(RECORDS TO PROCESS)

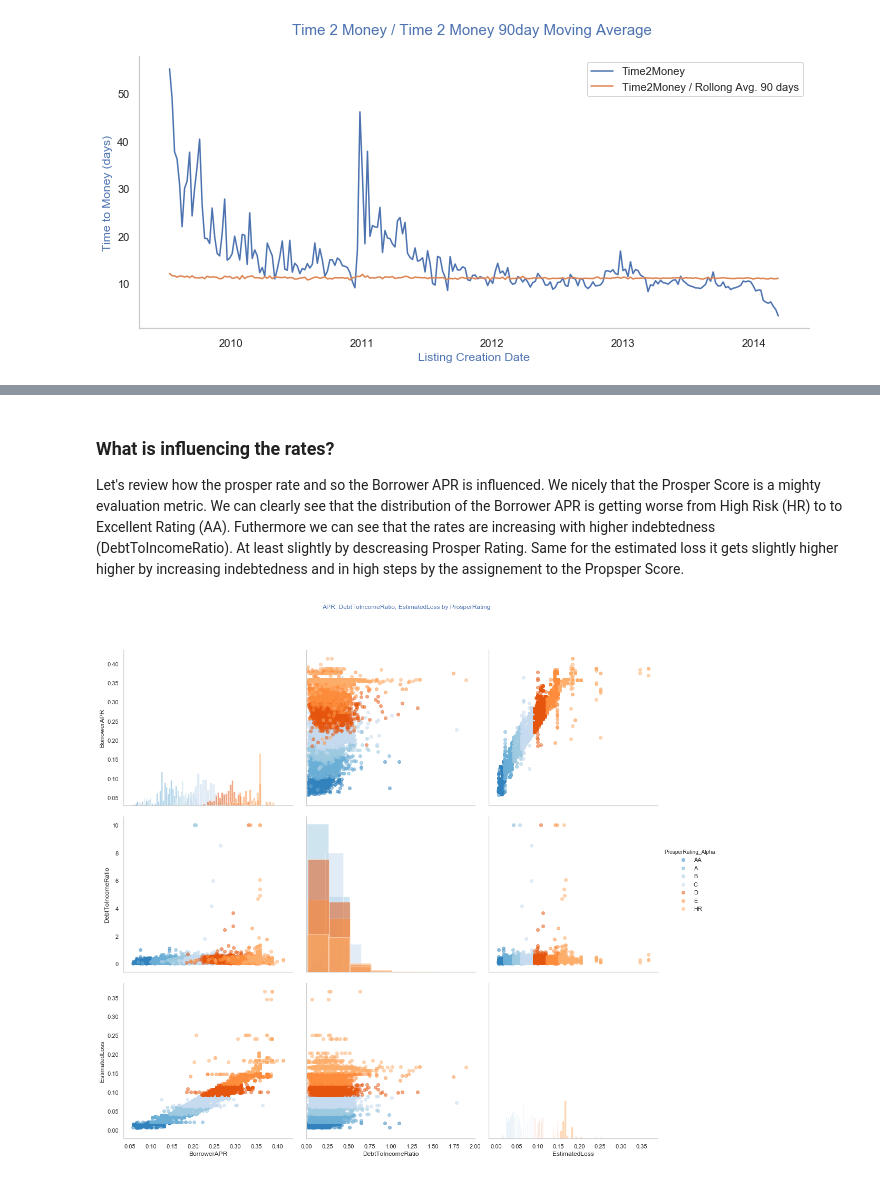
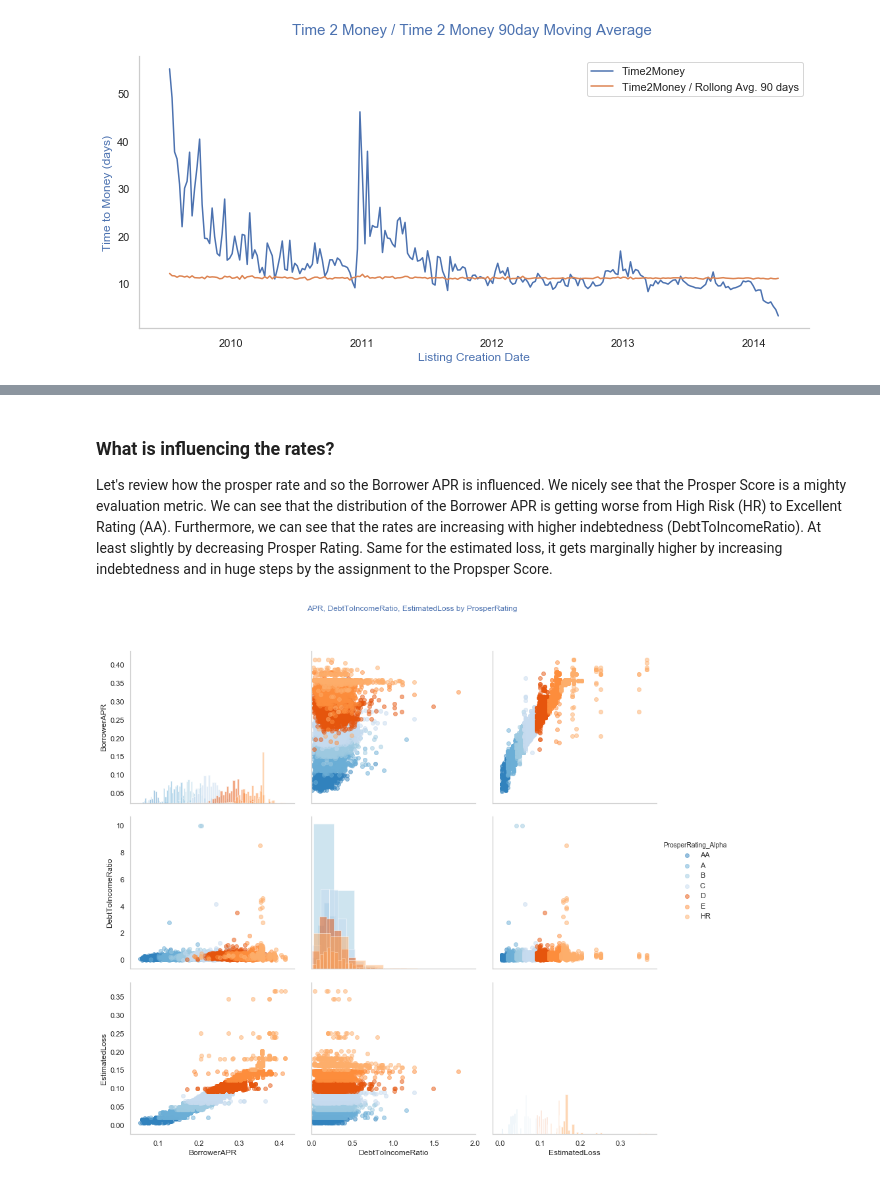
Before and after one commit to moosial/CommunicateDataFindings, a Jupyter notebook: slide_deck_Prosper_CA.ipynb, the cells around one changed output, grey strips where cells are left out. Saved outputs shown, nothing was run; the diff lists cells and outputs as text; code cells hidden in the pictures.

```diff
--- a/slide_deck_Prosper_CA.ipynb
+++ b/slide_deck_Prosper_CA.ipynb
@@ -508,22 +502,22 @@ g.fig.subplots_adjust(top=.9);
 # %% [markdown]
 ### What is influencing the rates?
 
-Let's review how the prosper rate and so the Borrower APR is influenced. We nicely that the Prosper Score is a mighty evaluation metric. We can clearly see that the distribution of the Borrower APR is getting worse from High Risk (HR) to to Excellent Rating (AA). Futhermore we can see that the rates are increasing with higher indebtedness (DebtToIncomeRatio). At least slightly by descreasing Prosper Rating. Same for the estimated loss it gets slightly higher higher by increasing indebtedness and in high steps by the assignement to the Propsper Score.
+Let's review how the prosper rate and so the Borrower APR is influenced. We nicely see that the Prosper Score is a mighty evaluation metric. We can see that the distribution of the Borrower APR is getting worse from High Risk (HR) to Excellent Rating (AA). Furthermore, we can see that the rates are increasing with higher indebtedness (DebtToIncomeRatio). At least slightly by decreasing Prosper Rating. Same for the estimated loss, it gets marginally higher by increasing indebtedness and in huge steps by the assignment to the Propsper Score.
 # %%
 # attributes for metric variables
 variables = ["BorrowerAPR", "DebtToIncomeRatio", "EstimatedLoss"]
-g = sb.PairGrid(data = mv, vars = variables, size = 5, hue="ProsperRating_Alpha", palette ='tab20c')
+g = sb.PairGrid(data = mv, vars = variables, size = 4, hue="ProsperRating_Alpha", palette ='tab20c')
 g = g.map_diag(plt.hist, bins = 40, alpha = .5);
 g.map_offdiag(plt.scatter, alpha = .5);
 
 for i in np.arange(g.axes.shape[0]):
     for j in np.arange(g.axes.shape[1]):
         g.axes[i,j].grid(False)
 
 # let's improve some axis limits
 g.axes[0,1].set_xlim(0,2)
 g.add_legend();
 g.fig.suptitle('APR, DebtToIncomeRatio, EstimatedLoss by ProsperRating ', fontdict={'fontsize': 18}, color='b');
 g.fig.subplots_adjust(top=.9);
 # %% [output]
-[figure, old version]
+[figure, new version]
```
Also changed, not shown: parts of 9 cells of this notebook, 3 other files.
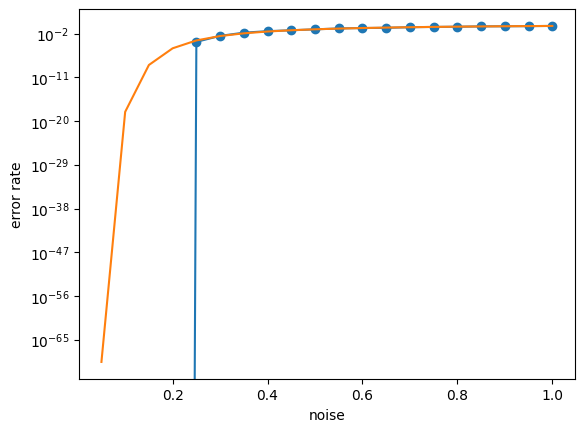
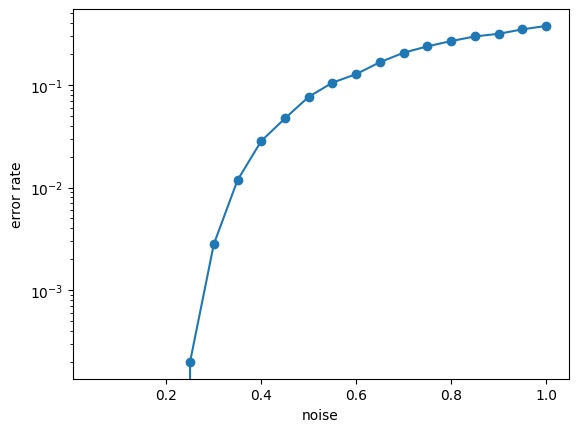
Code edit (unified diff) that turned the first committed figure into the second:
--- before
+++ after
@@ -17,10 +17,6 @@
     single_error_rates.append(errors)
 
-from scipy.special import erfc
-
-analytic = erfc(np.sqrt(np.pi)/(2*np.sqrt(2)*sigma_list)) #theoretical error rate i should be matching with enough trails 
 
 plt.semilogy(sigma_list, single_error_rates, marker='o')
-plt.semilogy(sigma_list, analytic, '-', label='Theory')
 plt.xlabel("noise")
 plt.ylabel("error rate")

Commit: written updates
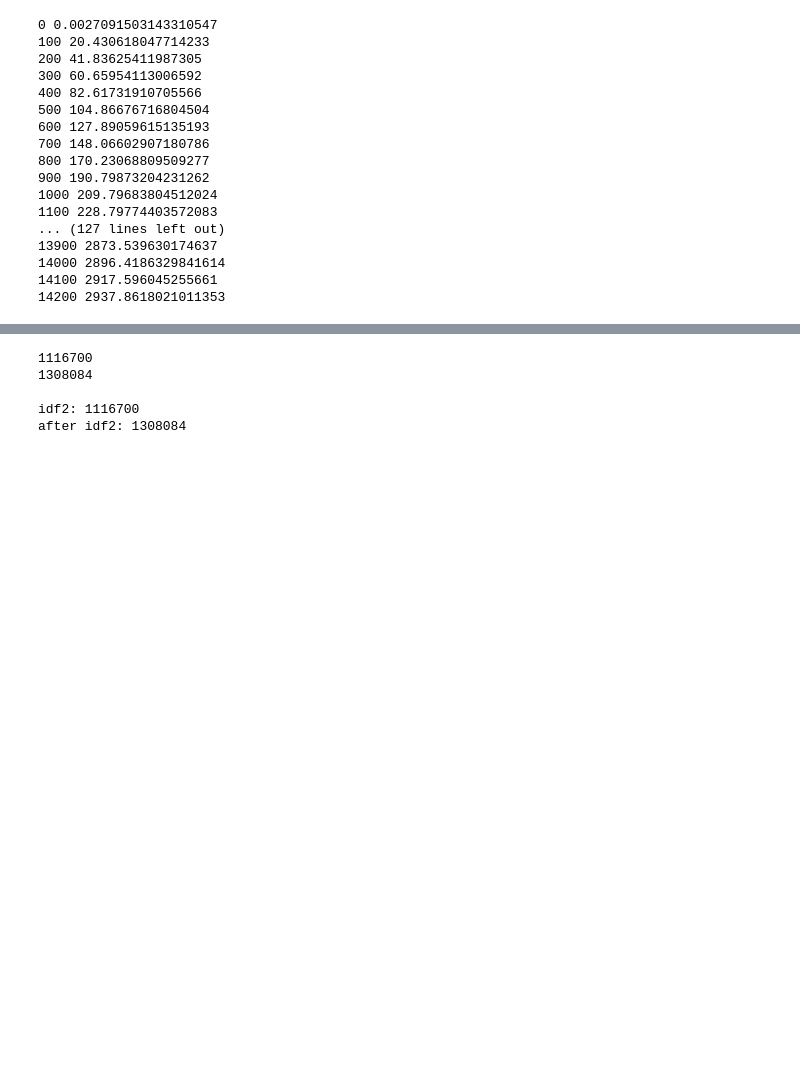
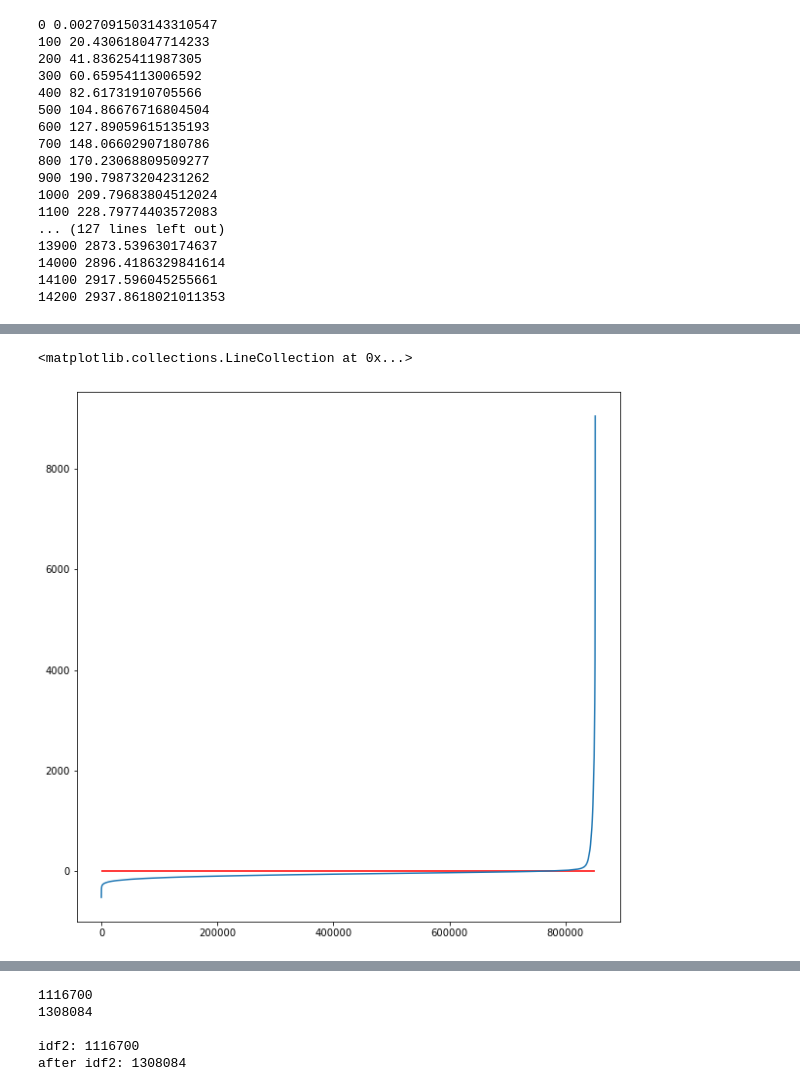
Before and after one commit to craigschmidt/idf-glove, a Jupyter notebook: idfglove42.ipynb, the cells around one changed output, grey strips where cells are left out. Drawn from its saved outputs; the diff is of its cells as text; code cells hidden in the pictures; blank space fills up the shorter version.

```diff
--- a/idfglove42.ipynb
+++ b/idfglove42.ipynb
@@ -376,2 +378,13 @@ out.close()
 # %%
-# stopped here
+import pandas as pd
+igdf = pd.read_csv("/Users/cschmidt/otherrepos/idf-glove/3d25cb2a-9e00-4adc-9f7b-9017e488edee.csv")
+print(len(igdf))
+igdf = igdf[igdf["df"] > 1.0]
+print(len(igdf))
+
+igvocab = igdf["y"].values
+ig = igdf["ig"].values
+df = igdf["df"].values
+
+# huh, a bunch must be in a single page
+print(len(igvocab))
@@ -378,3 +503,10 @@ out.close()
+# %%
+plt.rcParams['figure.figsize'] = [10, 10]
+plt.plot(sorted(ig))
+plt.hlines(y=0,xmin=0, xmax=len(ig), color="red")
+# %% [output]
+<matplotlib.collections.LineCollection at 0x...>
+[figure, added]
 # %%
 # wc cleanwords.tsv
 # 62,587,173 1,658,580,366 11711434739 cleanwords.tsv
```
Also changed, not shown: parts of 9 cells of this notebook, 1 other file.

(End RECORDS TO PROCESS)

### WHAT TO DO
Exclude the pictures, then retype every record exactly.

### RESPONSE TO THIS TASK
Before and after one commit to moosial/CommunicateDataFindings, a Jupyter notebook: slide_deck_Prosper_CA.ipynb, the cells around one changed output, grey strips where cells are left out. Saved outputs shown, nothing was run; the diff lists cells and outputs as text; code cells hidden in the pictures.

```diff
--- a/slide_deck_Prosper_CA.ipynb
+++ b/slide_deck_Prosper_CA.ipynb
@@ -508,22 +502,22 @@ g.fig.subplots_adjust(top=.9);
 # %% [markdown]
 ### What is influencing the rates?
 
-Let's review how the prosper rate and so the Borrower APR is influenced. We nicely that the Prosper Score is a mighty evaluation metric. We can clearly see that the distribution of the Borrower APR is getting worse from High Risk (HR) to to Excellent Rating (AA). Futhermore we can see that the rates are increasing with higher indebtedness (DebtToIncomeRatio). At least slightly by descreasing Prosper Rating. Same for the estimated loss it gets slightly higher higher by increasing indebtedness and in high steps by the assignement to the Propsper Score.
+Let's review how the prosper rate and so the Borrower APR is influenced. We nicely see that the Prosper Score is a mighty evaluation metric. We can see that the distribution of the Borrower APR is getting worse from High Risk (HR) to Excellent Rating (AA). Furthermore, we can see that the rates are increasing with higher indebtedness (DebtToIncomeRatio). At least slightly by decreasing Prosper Rating. Same for the estimated loss, it gets marginally higher by increasing indebtedness and in huge steps by the assignment to the Propsper Score.
 # %%
 # attributes for metric variables
 variables = ["BorrowerAPR", "DebtToIncomeRatio", "EstimatedLoss"]
-g = sb.PairGrid(data = mv, vars = variables, size = 5, hue="ProsperRating_Alpha", palette ='tab20c')
+g = sb.PairGrid(data = mv, vars = variables, size = 4, hue="ProsperRating_Alpha", palette ='tab20c')
 g = g.map_diag(plt.hist, bins = 40, alpha = .5);
 g.map_offdiag(plt.scatter, alpha = .5);
 
 for i in np.arange(g.axes.shape[0]):
     for j in np.arange(g.axes.shape[1]):
         g.axes[i,j].grid(False)
 
 # let's improve some axis limits
 g.axes[0,1].set_xlim(0,2)
 g.add_legend();
 g.fig.suptitle('APR, DebtToIncomeRatio, EstimatedLoss by ProsperRating ', fontdict={'fontsize': 18}, color='b');
 g.fig.subplots_adjust(top=.9);
 # %% [output]
-[figure, old version]
+[figure, new version]
```
Also changed, not shown: parts of 9 cells of this notebook, 3 other files.
Code edit (unified diff) that turned the first committed figure into the second:
--- before
+++ after
@@ -17,10 +17,6 @@
     single_error_rates.append(errors)
 
-from scipy.special import erfc
-
-analytic = erfc(np.sqrt(np.pi)/(2*np.sqrt(2)*sigma_list)) #theoretical error rate i should be matching with enough trails 
 
 plt.semilogy(sigma_list, single_error_rates, marker='o')
-plt.semilogy(sigma_list, analytic, '-', label='Theory')
 plt.xlabel("noise")
 plt.ylabel("error rate")

Commit: written updates
Before and after one commit to craigschmidt/idf-glove, a Jupyter notebook: idfglove42.ipynb, the cells around one changed output, grey strips where cells are left out. Drawn from its saved outputs; the diff is of its cells as text; code cells hidden in the pictures; blank space fills up the shorter version.

```diff
--- a/idfglove42.ipynb
+++ b/idfglove42.ipynb
@@ -376,2 +378,13 @@ out.close()
 # %%
-# stopped here
+import pandas as pd
+igdf = pd.read_csv("/Users/cschmidt/otherrepos/idf-glove/3d25cb2a-9e00-4adc-9f7b-9017e488edee.csv")
+print(len(igdf))
+igdf = igdf[igdf["df"] > 1.0]
+print(len(igdf))
+
+igvocab = igdf["y"].values
+ig = igdf["ig"].values
+df = igdf["df"].values
+
+# huh, a bunch must be in a single page
+print(len(igvocab))
@@ -378,3 +503,10 @@ out.close()
+# %%
+plt.rcParams['figure.figsize'] = [10, 10]
+plt.plot(sorted(ig))
+plt.hlines(y=0,xmin=0, xmax=len(ig), color="red")
+# %% [output]
+<matplotlib.collections.LineCollection at 0x...>
+[figure, added]
 # %%
 # wc cleanwords.tsv
 # 62,587,173 1,658,580,366 11711434739 cleanwords.tsv
```
Also changed, not shown: parts of 9 cells of this notebook, 1 other file.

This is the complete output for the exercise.